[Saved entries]
#####

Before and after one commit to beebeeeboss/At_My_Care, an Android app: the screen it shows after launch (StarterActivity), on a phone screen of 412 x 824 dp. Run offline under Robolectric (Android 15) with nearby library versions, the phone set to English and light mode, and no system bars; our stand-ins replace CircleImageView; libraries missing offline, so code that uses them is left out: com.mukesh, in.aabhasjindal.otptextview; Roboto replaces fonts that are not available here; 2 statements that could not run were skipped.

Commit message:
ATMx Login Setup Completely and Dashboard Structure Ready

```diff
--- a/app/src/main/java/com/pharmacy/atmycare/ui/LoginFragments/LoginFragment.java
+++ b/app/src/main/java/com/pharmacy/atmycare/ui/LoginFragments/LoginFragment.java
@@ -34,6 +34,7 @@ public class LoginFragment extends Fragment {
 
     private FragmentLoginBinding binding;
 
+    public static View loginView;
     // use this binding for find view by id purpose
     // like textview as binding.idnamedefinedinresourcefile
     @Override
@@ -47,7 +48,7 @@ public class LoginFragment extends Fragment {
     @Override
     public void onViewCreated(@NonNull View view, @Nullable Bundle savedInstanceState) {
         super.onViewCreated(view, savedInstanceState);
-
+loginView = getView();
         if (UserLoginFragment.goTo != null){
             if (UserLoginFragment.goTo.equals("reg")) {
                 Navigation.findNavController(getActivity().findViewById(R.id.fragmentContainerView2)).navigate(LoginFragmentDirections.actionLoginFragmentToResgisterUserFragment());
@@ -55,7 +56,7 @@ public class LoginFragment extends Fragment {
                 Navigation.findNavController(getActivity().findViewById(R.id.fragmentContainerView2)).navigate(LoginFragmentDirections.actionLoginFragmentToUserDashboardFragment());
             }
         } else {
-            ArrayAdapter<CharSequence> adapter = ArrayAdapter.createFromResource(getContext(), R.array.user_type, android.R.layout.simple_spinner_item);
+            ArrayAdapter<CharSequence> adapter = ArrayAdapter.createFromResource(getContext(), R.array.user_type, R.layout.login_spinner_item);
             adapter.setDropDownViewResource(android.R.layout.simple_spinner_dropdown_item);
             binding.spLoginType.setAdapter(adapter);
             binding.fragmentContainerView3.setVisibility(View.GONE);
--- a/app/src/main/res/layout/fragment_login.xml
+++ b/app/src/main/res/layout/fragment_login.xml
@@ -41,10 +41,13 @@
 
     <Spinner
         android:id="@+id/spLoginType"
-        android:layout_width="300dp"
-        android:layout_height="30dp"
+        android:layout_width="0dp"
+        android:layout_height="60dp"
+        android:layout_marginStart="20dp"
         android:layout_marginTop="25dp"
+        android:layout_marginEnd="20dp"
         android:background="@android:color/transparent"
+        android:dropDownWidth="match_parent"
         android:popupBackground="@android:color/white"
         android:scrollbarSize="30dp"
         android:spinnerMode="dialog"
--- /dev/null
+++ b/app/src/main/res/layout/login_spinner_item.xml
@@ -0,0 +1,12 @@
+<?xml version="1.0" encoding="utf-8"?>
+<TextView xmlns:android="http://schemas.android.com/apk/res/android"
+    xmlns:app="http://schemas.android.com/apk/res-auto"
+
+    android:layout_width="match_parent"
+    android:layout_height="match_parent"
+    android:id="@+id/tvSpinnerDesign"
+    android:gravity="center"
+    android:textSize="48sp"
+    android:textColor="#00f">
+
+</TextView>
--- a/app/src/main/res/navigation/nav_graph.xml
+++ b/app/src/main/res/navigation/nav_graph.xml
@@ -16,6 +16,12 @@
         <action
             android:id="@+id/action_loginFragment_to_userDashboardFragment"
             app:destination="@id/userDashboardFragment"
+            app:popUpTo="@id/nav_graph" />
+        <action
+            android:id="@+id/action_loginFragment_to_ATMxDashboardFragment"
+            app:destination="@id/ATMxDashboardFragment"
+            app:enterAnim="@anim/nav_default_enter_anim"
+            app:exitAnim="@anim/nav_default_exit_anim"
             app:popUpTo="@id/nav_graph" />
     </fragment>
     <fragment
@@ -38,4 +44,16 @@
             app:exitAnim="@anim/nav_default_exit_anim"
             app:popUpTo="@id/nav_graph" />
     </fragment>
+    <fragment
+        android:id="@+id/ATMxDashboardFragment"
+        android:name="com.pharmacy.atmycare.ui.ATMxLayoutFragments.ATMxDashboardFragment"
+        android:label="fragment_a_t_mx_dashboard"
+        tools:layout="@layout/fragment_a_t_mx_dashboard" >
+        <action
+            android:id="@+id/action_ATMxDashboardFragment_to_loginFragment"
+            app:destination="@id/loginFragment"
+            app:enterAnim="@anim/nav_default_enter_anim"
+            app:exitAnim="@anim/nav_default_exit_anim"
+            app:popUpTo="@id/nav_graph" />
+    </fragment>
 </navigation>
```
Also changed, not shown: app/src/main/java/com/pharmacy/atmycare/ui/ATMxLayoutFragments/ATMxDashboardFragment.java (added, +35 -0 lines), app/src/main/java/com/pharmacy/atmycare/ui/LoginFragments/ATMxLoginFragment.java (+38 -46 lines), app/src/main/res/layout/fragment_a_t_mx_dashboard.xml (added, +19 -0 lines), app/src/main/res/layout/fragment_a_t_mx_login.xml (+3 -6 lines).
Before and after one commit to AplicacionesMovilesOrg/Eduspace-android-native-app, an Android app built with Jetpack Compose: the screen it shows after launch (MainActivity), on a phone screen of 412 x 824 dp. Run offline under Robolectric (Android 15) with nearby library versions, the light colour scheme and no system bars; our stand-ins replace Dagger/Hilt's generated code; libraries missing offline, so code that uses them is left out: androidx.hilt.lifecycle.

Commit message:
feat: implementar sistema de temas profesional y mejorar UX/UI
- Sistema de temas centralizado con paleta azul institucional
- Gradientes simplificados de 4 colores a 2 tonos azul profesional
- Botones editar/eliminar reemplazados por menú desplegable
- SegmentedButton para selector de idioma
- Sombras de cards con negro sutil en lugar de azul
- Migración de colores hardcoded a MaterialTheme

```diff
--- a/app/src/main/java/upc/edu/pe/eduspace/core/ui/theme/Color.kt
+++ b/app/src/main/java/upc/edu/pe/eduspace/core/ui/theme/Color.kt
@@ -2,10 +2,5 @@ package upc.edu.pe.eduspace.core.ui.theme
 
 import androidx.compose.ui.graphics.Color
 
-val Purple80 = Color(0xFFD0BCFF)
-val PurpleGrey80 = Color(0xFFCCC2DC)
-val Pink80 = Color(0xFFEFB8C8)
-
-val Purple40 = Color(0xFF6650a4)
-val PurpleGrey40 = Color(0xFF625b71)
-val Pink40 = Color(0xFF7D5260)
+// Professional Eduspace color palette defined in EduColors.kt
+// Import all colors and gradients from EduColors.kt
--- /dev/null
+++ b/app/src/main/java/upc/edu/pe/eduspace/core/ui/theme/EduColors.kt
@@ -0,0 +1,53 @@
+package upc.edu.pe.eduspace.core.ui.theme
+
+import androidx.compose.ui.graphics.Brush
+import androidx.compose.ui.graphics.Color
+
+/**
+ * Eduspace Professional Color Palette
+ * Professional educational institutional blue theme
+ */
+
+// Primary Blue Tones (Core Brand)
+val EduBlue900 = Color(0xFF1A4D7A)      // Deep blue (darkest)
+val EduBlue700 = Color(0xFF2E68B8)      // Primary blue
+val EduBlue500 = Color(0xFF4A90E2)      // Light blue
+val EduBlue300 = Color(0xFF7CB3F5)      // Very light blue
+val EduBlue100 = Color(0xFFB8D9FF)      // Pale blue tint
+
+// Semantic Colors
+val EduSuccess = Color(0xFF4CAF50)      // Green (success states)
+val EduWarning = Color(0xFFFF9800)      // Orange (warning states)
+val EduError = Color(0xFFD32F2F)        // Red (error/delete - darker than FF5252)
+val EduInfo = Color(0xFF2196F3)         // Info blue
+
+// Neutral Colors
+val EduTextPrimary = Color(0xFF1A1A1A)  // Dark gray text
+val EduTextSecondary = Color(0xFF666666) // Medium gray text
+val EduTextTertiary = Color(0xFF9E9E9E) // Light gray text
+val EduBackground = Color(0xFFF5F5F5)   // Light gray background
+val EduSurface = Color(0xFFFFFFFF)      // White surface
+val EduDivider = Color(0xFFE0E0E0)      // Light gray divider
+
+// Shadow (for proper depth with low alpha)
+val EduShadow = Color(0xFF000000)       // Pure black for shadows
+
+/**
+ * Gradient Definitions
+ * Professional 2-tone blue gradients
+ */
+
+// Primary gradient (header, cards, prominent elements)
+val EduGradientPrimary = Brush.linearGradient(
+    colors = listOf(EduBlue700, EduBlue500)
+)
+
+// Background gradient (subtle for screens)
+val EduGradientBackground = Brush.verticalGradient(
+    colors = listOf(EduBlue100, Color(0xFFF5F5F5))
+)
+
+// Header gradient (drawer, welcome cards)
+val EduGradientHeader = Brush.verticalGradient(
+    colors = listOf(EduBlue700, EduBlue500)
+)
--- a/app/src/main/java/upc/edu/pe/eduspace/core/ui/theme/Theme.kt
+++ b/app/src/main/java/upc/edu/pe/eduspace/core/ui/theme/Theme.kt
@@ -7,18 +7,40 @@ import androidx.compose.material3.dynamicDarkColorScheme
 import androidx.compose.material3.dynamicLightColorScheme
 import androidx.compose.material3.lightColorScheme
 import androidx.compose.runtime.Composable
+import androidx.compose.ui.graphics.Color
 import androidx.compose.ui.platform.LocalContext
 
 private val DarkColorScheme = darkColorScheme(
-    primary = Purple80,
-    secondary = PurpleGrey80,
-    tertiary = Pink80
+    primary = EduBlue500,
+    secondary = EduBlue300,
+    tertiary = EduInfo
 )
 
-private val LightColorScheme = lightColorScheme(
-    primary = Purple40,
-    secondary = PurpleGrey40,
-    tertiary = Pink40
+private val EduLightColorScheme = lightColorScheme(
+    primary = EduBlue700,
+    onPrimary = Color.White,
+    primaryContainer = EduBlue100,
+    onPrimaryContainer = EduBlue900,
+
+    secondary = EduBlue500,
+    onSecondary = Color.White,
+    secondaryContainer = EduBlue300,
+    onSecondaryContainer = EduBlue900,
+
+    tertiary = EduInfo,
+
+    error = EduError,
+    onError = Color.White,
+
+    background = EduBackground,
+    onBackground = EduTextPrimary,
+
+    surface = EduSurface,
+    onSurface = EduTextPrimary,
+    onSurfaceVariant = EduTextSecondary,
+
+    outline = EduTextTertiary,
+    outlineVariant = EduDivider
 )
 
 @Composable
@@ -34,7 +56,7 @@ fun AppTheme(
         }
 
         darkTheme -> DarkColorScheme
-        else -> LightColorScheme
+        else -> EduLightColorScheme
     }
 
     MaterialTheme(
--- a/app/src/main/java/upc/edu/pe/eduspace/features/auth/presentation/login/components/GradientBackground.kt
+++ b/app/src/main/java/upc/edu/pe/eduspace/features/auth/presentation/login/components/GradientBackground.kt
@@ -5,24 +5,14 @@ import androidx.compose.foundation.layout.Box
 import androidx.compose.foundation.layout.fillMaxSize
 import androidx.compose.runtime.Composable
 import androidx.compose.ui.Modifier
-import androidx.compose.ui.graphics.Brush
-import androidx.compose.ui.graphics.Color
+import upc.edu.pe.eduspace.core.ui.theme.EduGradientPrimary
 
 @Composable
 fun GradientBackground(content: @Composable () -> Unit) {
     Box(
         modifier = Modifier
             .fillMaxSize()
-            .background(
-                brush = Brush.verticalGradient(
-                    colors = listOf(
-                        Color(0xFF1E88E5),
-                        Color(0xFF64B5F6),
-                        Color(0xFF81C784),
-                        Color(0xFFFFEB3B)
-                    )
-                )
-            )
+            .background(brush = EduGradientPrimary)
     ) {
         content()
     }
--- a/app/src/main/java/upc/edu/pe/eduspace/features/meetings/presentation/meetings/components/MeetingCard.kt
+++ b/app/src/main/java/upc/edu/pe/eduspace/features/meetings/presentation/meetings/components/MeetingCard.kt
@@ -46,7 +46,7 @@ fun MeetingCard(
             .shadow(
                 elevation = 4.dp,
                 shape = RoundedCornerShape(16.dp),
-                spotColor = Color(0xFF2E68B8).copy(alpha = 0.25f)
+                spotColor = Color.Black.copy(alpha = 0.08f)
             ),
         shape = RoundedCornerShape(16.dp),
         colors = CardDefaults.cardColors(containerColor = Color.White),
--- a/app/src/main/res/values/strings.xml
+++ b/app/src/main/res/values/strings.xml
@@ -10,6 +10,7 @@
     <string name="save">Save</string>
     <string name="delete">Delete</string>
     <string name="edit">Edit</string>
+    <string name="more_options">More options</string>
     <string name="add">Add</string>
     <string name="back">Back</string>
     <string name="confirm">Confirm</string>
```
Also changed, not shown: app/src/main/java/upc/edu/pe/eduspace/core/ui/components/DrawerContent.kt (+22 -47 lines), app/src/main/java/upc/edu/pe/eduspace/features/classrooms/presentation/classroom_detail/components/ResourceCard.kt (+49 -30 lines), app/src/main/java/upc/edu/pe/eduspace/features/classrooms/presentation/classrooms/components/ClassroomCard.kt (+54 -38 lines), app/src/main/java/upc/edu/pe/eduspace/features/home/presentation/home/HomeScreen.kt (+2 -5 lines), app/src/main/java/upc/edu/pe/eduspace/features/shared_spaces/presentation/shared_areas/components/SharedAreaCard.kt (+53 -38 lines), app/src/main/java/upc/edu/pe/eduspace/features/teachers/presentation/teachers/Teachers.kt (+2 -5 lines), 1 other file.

#####

What the exercise asks: Check the entries above line by line and return each one containing the word "EduBackground".

Worked solution:
+val EduBackground = Color(0xFFF5F5F5)   // Light gray background
+    background = EduBackground,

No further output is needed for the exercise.